As a child, Andrea Ketchmark spent more time on the water than in the woods.
She got her first taste of hiking at Wildwood Preserve, a crown jewel of Toledo, Ohio’s, Metroparks system, but it wasn’t until she moved to Colorado for college that she discovered a love for the trails themselves.
“I loved the outdoors and realized that trails are the avenues to having the experiences I sought after,” she said. “During those years, I lived for solitude in nature and rejuvenation through exercise outside.”
Now the executive director of North Country Trail Association, the nonprofit organization that coordinates volunteer trail builders and chapters in eight states, Ketchmark joined the NCTA in 2009 as director of trail development. The North Country National Scenic Trail stretches 4,600 miles from North Dakota to Vermont and is the longest trail in the National Trails System.
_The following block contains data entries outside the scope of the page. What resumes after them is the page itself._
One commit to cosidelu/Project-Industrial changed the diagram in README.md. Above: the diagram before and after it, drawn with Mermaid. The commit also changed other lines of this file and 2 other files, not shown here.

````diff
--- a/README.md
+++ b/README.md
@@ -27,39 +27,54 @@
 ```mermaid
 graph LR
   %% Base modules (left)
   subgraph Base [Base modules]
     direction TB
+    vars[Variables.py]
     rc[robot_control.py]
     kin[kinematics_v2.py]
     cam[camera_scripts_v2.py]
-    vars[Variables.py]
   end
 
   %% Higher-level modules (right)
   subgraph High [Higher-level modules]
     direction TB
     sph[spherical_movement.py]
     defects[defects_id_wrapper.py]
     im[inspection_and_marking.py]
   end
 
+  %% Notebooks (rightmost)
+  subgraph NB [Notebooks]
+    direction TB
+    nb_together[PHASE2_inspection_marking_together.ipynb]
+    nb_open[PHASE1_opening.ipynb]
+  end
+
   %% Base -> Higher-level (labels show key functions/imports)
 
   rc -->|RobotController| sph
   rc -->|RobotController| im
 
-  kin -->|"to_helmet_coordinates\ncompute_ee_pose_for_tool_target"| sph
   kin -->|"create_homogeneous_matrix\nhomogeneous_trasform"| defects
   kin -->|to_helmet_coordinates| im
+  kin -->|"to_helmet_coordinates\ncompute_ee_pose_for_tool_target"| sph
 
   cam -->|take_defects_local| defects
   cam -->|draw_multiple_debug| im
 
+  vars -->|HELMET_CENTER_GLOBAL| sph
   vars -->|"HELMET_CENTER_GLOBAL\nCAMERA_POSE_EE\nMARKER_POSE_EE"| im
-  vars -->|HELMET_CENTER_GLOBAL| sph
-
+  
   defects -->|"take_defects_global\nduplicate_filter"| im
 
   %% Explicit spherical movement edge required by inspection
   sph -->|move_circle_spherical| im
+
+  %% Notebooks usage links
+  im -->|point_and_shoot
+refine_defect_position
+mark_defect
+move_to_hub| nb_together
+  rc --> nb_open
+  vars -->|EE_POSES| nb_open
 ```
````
With nearly 550 miles of NCT trails, Michigan has the most miles of any state, and the NCTA’s headquarters is in Lowell. Ketchmark took over as executive director in 2017 and enjoys “the challenge and excitement of leading a growing organization to meet the challenges of the future.”
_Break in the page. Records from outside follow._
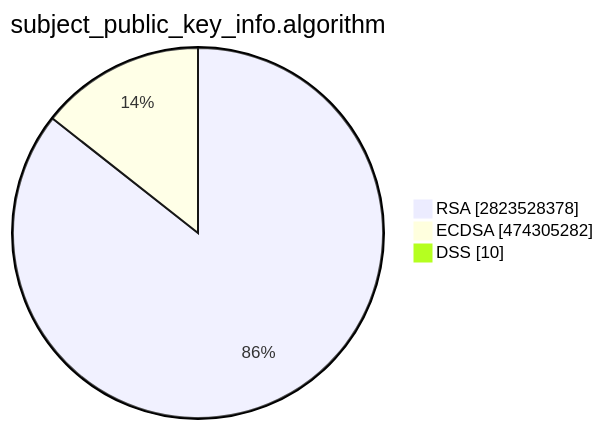
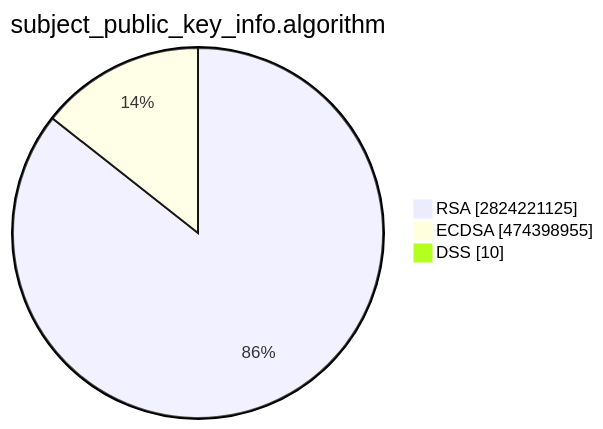
One commit to christiankrug/ctmonitor_visualization changed the second of 15 diagrams in TOTAL/README.md. Above: the diagram before and after it, drawn with Mermaid. The commit also changed other lines of this file, not shown here.

````diff
--- a/TOTAL/README.md
+++ b/TOTAL/README.md
@@ -6,7 +6,7 @@
 ```mermaid
 pie showData
 title subject_public_key_info.algorithm
-"RSA" :2823528378
-"ECDSA" :474305282
+"RSA" :2824221125
+"ECDSA" :474398955
 "DSS" :10
 ```
````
Ketchmark, 43, studied natural resources recreation and tourism at Colorado State University in Fort Collins. After spending most of her 20s in Colorado, she headed east to Washington, D.C., for five years and worked at the American Hiking Society before returning to the Midwest.
“When I found that the North Country Trail goes through one of the Toledo Metroparks, my life came full circle,” she said. “I was intrigued by the idea of a trail through the upper Midwest because I spent my life thinking I had to head west to get great hiking experiences.”
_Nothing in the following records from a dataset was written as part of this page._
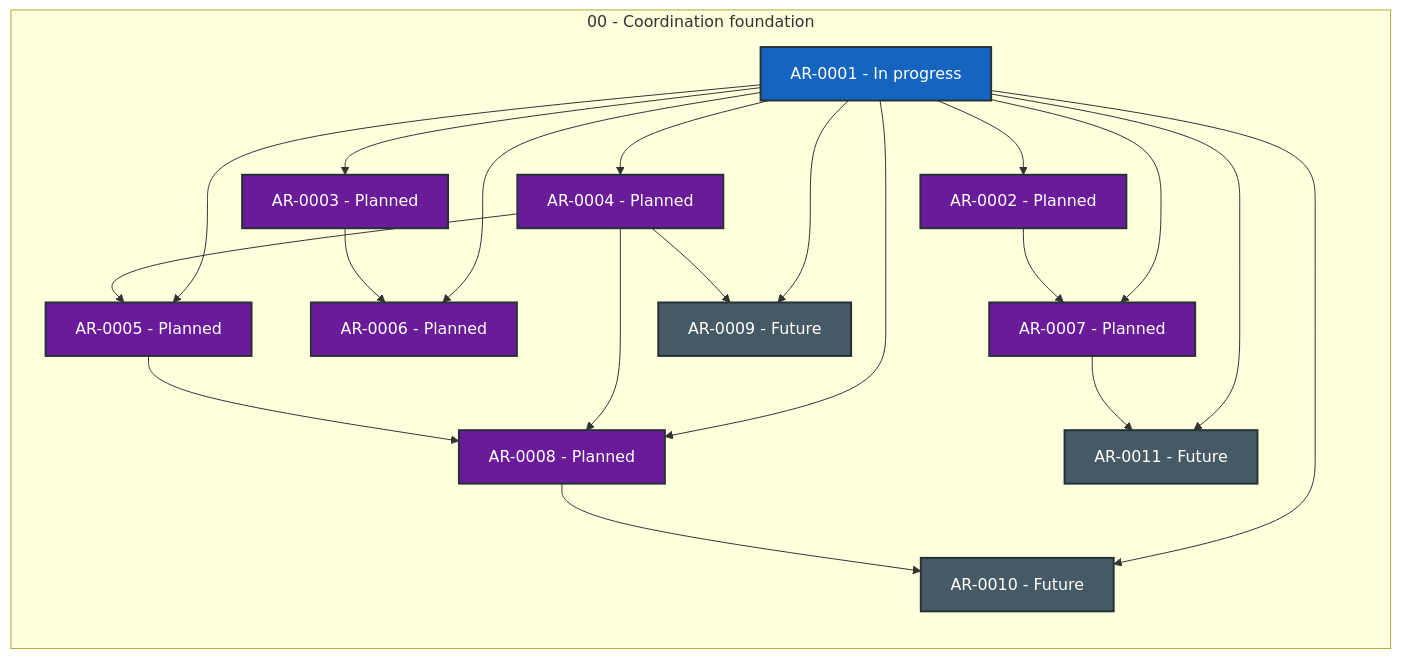
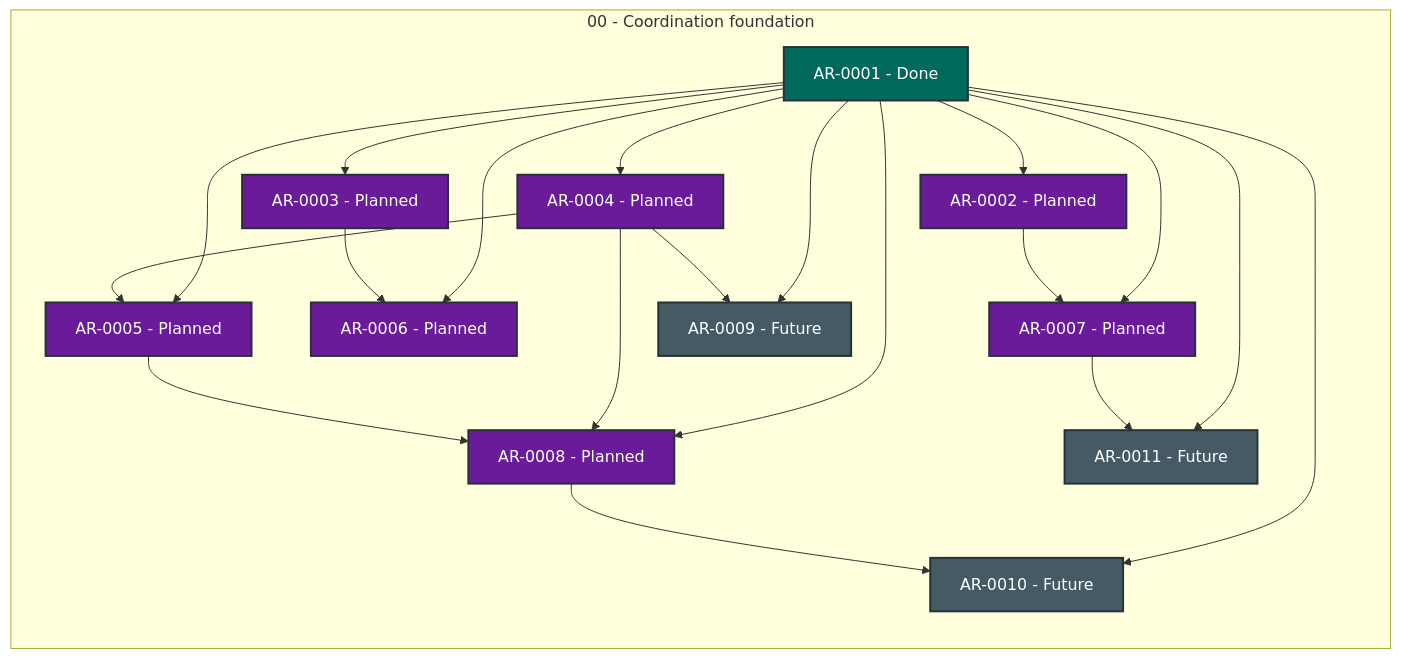
Before and after one commit to martin-beck/agent-workflow-quality-state: the diagram in STATUS.md, drawn with Mermaid. The commit also changed other lines of this file and 2 other files, not shown here.

````diff
--- a/STATUS.md
+++ b/STATUS.md
@@ -27,43 +27,43 @@
 ```mermaid
 flowchart LR
     subgraph series_00["00 - Coordination foundation"]
         direction TB
-        AR_0001["AR-0001 - In progress"]:::status_in_progress
+        AR_0001["AR-0001 - Done"]:::status_done
         AR_0002["AR-0002 - Planned"]:::status_planned
         AR_0003["AR-0003 - Planned"]:::status_planned
         AR_0004["AR-0004 - Planned"]:::status_planned
         AR_0005["AR-0005 - Planned"]:::status_planned
         AR_0006["AR-0006 - Planned"]:::status_planned
         AR_0007["AR-0007 - Planned"]:::status_planned
         AR_0008["AR-0008 - Planned"]:::status_planned
         AR_0009["AR-0009 - Future"]:::status_future
         AR_0010["AR-0010 - Future"]:::status_future
         AR_0011["AR-0011 - Future"]:::status_future
     end
     AR_0001 --> AR_0002
     AR_0001 --> AR_0003
     AR_0001 --> AR_0004
     AR_0001 --> AR_0005
     AR_0001 --> AR_0006
     AR_0001 --> AR_0007
     AR_0001 --> AR_0008
     AR_0001 --> AR_0009
     AR_0001 --> AR_0010
     AR_0001 --> AR_0011
     AR_0002 --> AR_0007
     AR_0003 --> AR_0006
     AR_0004 --> AR_0005
     AR_0004 --> AR_0008
     AR_0004 --> AR_0009
     AR_0005 --> AR_0008
     AR_0007 --> AR_0011
     AR_0008 --> AR_0010
     classDef status_in_progress fill:#1565c0,color:#ffffff,stroke:#263238,stroke-width:2px
     classDef status_open fill:#2e7d32,color:#ffffff,stroke:#263238,stroke-width:2px
     classDef status_blocked fill:#c62828,color:#ffffff,stroke:#263238,stroke-width:2px
     classDef status_planned fill:#6a1b9a,color:#ffffff,stroke:#263238,stroke-width:2px
     classDef status_future fill:#455a64,color:#ffffff,stroke:#263238,stroke-width:2px
     classDef status_done fill:#00695c,color:#ffffff,stroke:#263238,stroke-width:2px
     classDef status_cancelled fill:#616161,color:#ffffff,stroke:#263238,stroke-width:2px
     classDef status_superseded fill:#5d4037,color:#ffffff,stroke:#263238,stroke-width:2px
 ```
````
Ketchmark, who has spent much of her adult life on the trail, shared a number of her insights with BLUE.
What do you enjoy most about hiking?
“I enjoy the simplicity of it. You don’t need expensive gear; just a little preparation and you are off. It’s an incredible sense of freedom to put one foot in front of the other to take you on a journey and to wonder at every turn, what is around the next bend.”
What are some of your favorite hikes?
“I’ve hiked in every state I’ve ever visited. I seek out some of the well-known destinations but also the lesser known spots where there aren’t any crowds. My favorite places have been Lory State Park in Colorado, where I spent my hours between classes during my college years; Arches National Park in Utah, where I celebrated my 25th birthday hiking with friends; the Grand Tetons in Wyoming, a father-daughter trip that I’ll never forget; and countless spots along the North Country Trail, especially here in Michigan.”
Have you done a lot of solo treks?
“Group hikes have never been my thing. It’s in solitude that I’m able to go my own pace and find the peace and quiet that lead to really restoring my body and mind.”
What prompted you to take your passion for hiking and turn it into a career?
“I joked when I first moved to Colorado that I wanted to hike for a living. And then I heard that CSU had a program in outdoor recreation and realized that maybe it was possible. That program focused on learning how people connect with the outdoors and how we as professionals can help balance both to preserve the integrity of the outdoors while allowing for the experiences that enrich our lives.”
Can you talk about your longest or most challenging hike?
“In 2015, I signed up for an event that one of our chapters runs in the Allegheny National Forest. The A-100 challenges participants to hike 25, 50 or 100 miles in a weekend. I signed up for the 50 miles and was excited to prove my hiking cred. It’s a challenging section of trail, but we also got hit with tons of rain as the event was kicking off, which made every step a muddy mess. I only made it to mile 25, a hit to my ego and my ankle that I sprained at mile 19. I was reminded on that hike to hike your own hike. Although I respect the thru-hiker and trail runner cultures, speed and distance don’t matter to me much.”
What is your favorite segment of the North Country Trail in Michigan?
“I’ve hiked some of the trail in each of our eight states, but my favorite still remains the section through Lowell. It’s beautiful and because it’s accessible, it has provided me with endless opportunities to reconnect to nature and to myself after a long work day or stressful work week.”
What is your advice for someone who wants to hike a stretch of the NCT?
“Decide what experience you want to have first — day hike, backpack, rural or urban — and then head to our website to check out our maps, hike planning guide and connect with our community on Facebook to give you advice.”
To learn more about the NCTA or plan your next hike, visit northcountrytrail.org/the-trail/plan-your-hike or join the public group North Country Trail Community on Facebook. ≈